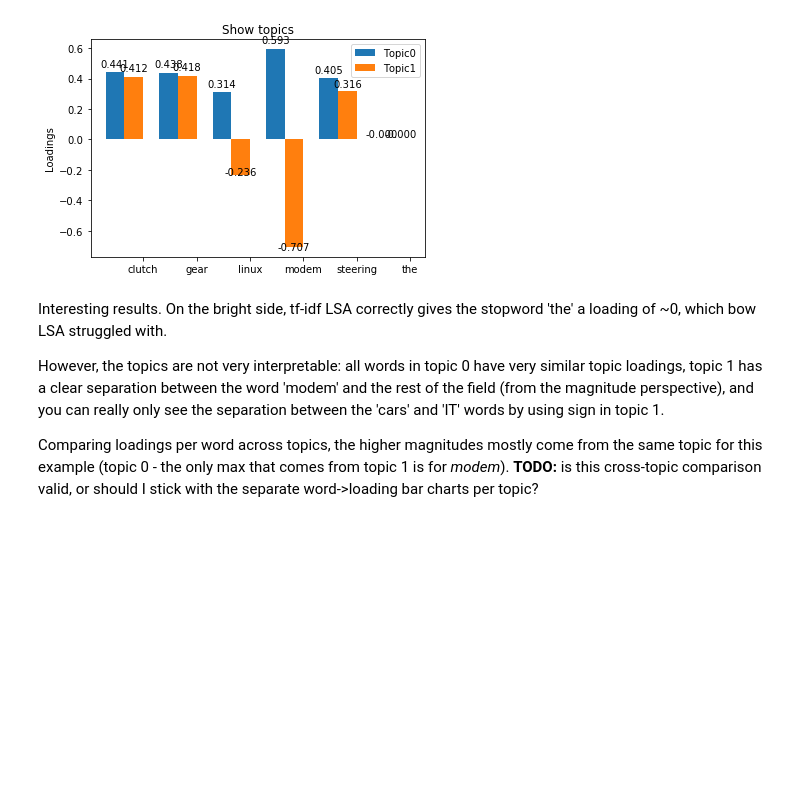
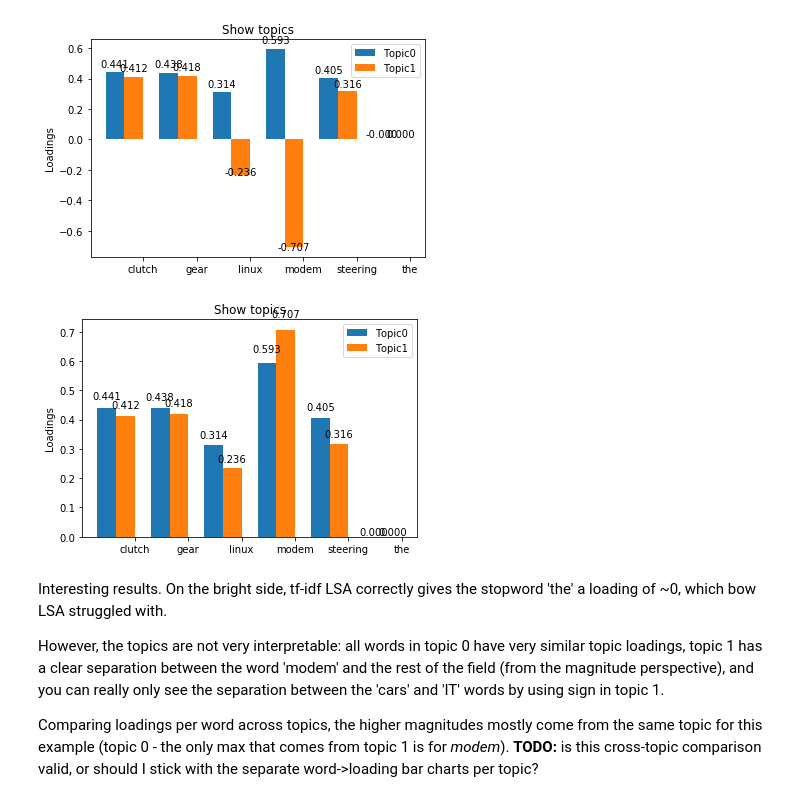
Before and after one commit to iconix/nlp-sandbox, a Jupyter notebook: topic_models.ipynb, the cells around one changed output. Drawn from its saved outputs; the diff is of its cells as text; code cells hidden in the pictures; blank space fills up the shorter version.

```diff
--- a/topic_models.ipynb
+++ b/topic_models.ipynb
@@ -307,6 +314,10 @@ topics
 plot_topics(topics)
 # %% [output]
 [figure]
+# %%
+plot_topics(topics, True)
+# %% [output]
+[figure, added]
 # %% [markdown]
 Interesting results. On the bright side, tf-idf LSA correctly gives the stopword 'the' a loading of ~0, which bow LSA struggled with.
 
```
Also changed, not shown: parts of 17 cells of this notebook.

• **WHAT IS BEING ASKED**
In the listing above, some lines may hold the string "topics". Report how many, and nothing more.

• **TASK SOLUTION**
3